*YOUR ASSIGNMENT*.
Looking through the material below, say how many lines contain the string "Easy" and add nothing more.

*MATERIAL FOR THIS EXERCISE*.
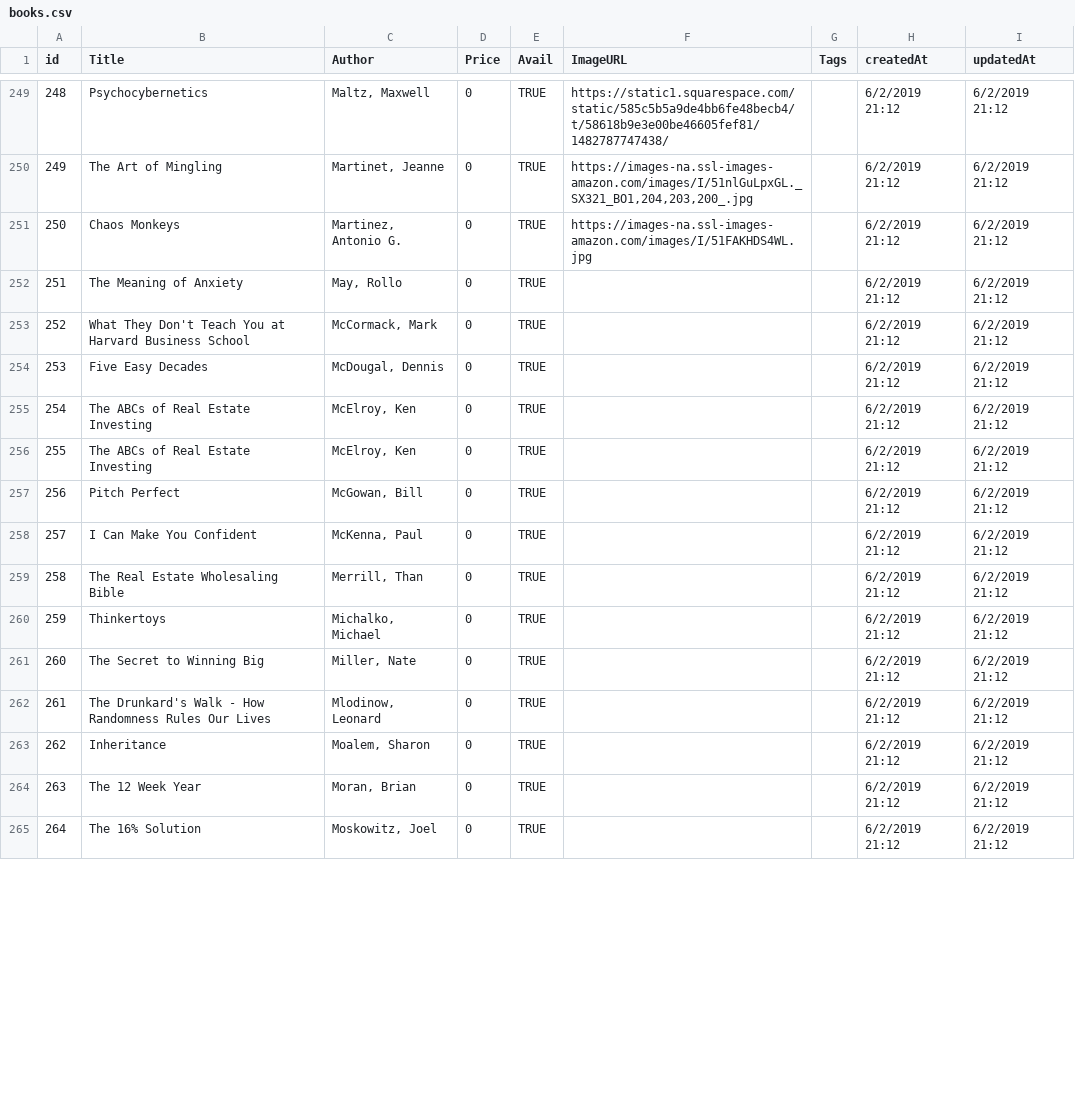
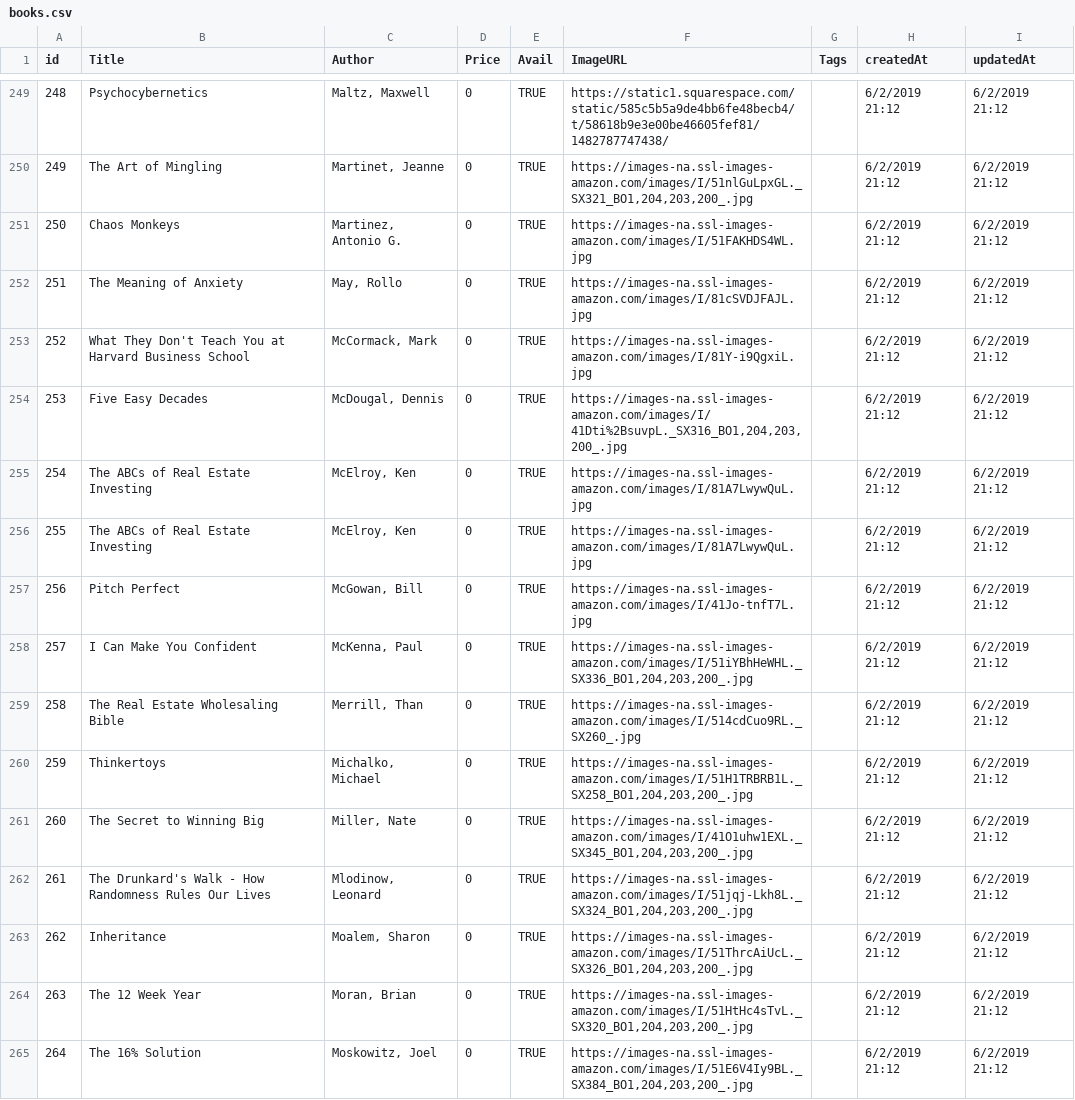
Before and after one commit to curtisyungen/book-drive, a CSV file: books.csv, drawn as a sheet; only a part is shown, gaps mark what is left out; the diff covers the shown part only.

Commit message:
Add files via upload

```diff
--- a/books.csv
+++ b/books.csv
@@ -251,15 +251,15 @@ id,Title,Author,Price,Avail,ImageURL,Tags,createdAt,updatedAt
 250,Chaos Monkeys,"Martinez, Antonio G.",0,TRUE,https://images-na.ssl-images-amazon.com/images/I/51FAKHDS4WL.jpg,,6/2/2019 21:12,6/2/2019 21:12
-251,The Meaning of Anxiety,"May, Rollo",0,TRUE,,,6/2/2019 21:12,6/2/2019 21:12
-252,What They Don't Teach You at Harvard Business School,"McCormack, Mark",0,TRUE,,,6/2/2019 21:12,6/2/2019 21:12
-253,Five Easy Decades,"McDougal, Dennis",0,TRUE,,,6/2/2019 21:12,6/2/2019 21:12
-254,The ABCs of Real Estate Investing,"McElroy, Ken",0,TRUE,,,6/2/2019 21:12,6/2/2019 21:12
-255,The ABCs of Real Estate Investing,"McElroy, Ken",0,TRUE,,,6/2/2019 21:12,6/2/2019 21:12
-256,Pitch Perfect,"McGowan, Bill",0,TRUE,,,6/2/2019 21:12,6/2/2019 21:12
-257,I Can Make You Confident,"McKenna, Paul",0,TRUE,,,6/2/2019 21:12,6/2/2019 21:12
-258,The Real Estate Wholesaling Bible,"Merrill, Than",0,TRUE,,,6/2/2019 21:12,6/2/2019 21:12
-259,Thinkertoys,"Michalko, Michael",0,TRUE,,,6/2/2019 21:12,6/2/2019 21:12
-260,The Secret to Winning Big,"Miller, Nate",0,TRUE,,,6/2/2019 21:12,6/2/2019 21:12
-261,The Drunkard's Walk - How Randomness Rules Our Lives,"Mlodinow, Leonard",0,TRUE,,,6/2/2019 21:12,6/2/2019 21:12
-262,Inheritance,"Moalem, Sharon",0,TRUE,,,6/2/2019 21:12,6/2/2019 21:12
-263,The 12 Week Year,"Moran, Brian",0,TRUE,,,6/2/2019 21:12,6/2/2019 21:12
-264,The 16% Solution,"Moskowitz, Joel",0,TRUE,,,6/2/2019 21:12,6/2/2019 21:12
+251,The Meaning of Anxiety,"May, Rollo",0,TRUE,https://images-na.ssl-images-amazon.com/images/I/81cSVDJFAJL.jpg,,6/2/2019 21:12,6/2/2019 21:12
+252,What They Don't Teach You at Harvard Business School,"McCormack, Mark",0,TRUE,https://images-na.ssl-images-amazon.com/images/I/81Y-i9QgxiL.jpg,,6/2/2019 21:12,6/2/2019 21:12
+253,Five Easy Decades,"McDougal, Dennis",0,TRUE,"https://images-na.ssl-images-amazon.com/images/I/41Dti%2BsuvpL._SX316_BO1,204,203,200_.jpg",,6/2/2019 21:12,6/2/2019 21:12
+254,The ABCs of Real Estate Investing,"McElroy, Ken",0,TRUE,https://images-na.ssl-images-amazon.com/images/I/81A7LwywQuL.jpg,,6/2/2019 21:12,6/2/2019 21:12
+255,The ABCs of Real Estate Investing,"McElroy, Ken",0,TRUE,https://images-na.ssl-images-amazon.com/images/I/81A7LwywQuL.jpg,,6/2/2019 21:12,6/2/2019 21:12
+256,Pitch Perfect,"McGowan, Bill",0,TRUE,https://images-na.ssl-images-amazon.com/images/I/41Jo-tnfT7L.jpg,,6/2/2019 21:12,6/2/2019 21:12
+257,I Can Make You Confident,"McKenna, Paul",0,TRUE,"https://images-na.ssl-images-amazon.com/images/I/51iYBhHeWHL._SX336_BO1,204,203,200_.jpg",,6/2/2019 21:12,6/2/2019 21:12
+258,The Real Estate Wholesaling Bible,"Merrill, Than",0,TRUE,https://images-na.ssl-images-amazon.com/images/I/514cdCuo9RL._SX260_.jpg,,6/2/2019 21:12,6/2/2019 21:12
+259,Thinkertoys,"Michalko, Michael",0,TRUE,"https://images-na.ssl-images-amazon.com/images/I/51H1TRBRB1L._SX258_BO1,204,203,200_.jpg",,6/2/2019 21:12,6/2/2019 21:12
+260,The Secret to Winning Big,"Miller, Nate",0,TRUE,"https://images-na.ssl-images-amazon.com/images/I/41O1uhw1EXL._SX345_BO1,204,203,200_.jpg",,6/2/2019 21:12,6/2/2019 21:12
+261,The Drunkard's Walk - How Randomness Rules Our Lives,"Mlodinow, Leonard",0,TRUE,"https://images-na.ssl-images-amazon.com/images/I/51jqj-Lkh8L._SX324_BO1,204,203,200_.jpg",,6/2/2019 21:12,6/2/2019 21:12
+262,Inheritance,"Moalem, Sharon",0,TRUE,"https://images-na.ssl-images-amazon.com/images/I/51ThrcAiUcL._SX326_BO1,204,203,200_.jpg",,6/2/2019 21:12,6/2/2019 21:12
+263,The 12 Week Year,"Moran, Brian",0,TRUE,"https://images-na.ssl-images-amazon.com/images/I/51HtHc4sTvL._SX320_BO1,204,203,200_.jpg",,6/2/2019 21:12,6/2/2019 21:12
+264,The 16% Solution,"Moskowitz, Joel",0,TRUE,"https://images-na.ssl-images-amazon.com/images/I/51E6V4Iy9BL._SX384_BO1,204,203,200_.jpg",,6/2/2019 21:12,6/2/2019 21:12
```
Also changed, not shown: 43 edited cells elsewhere in this file.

*RESULT OF THE TASK*.
2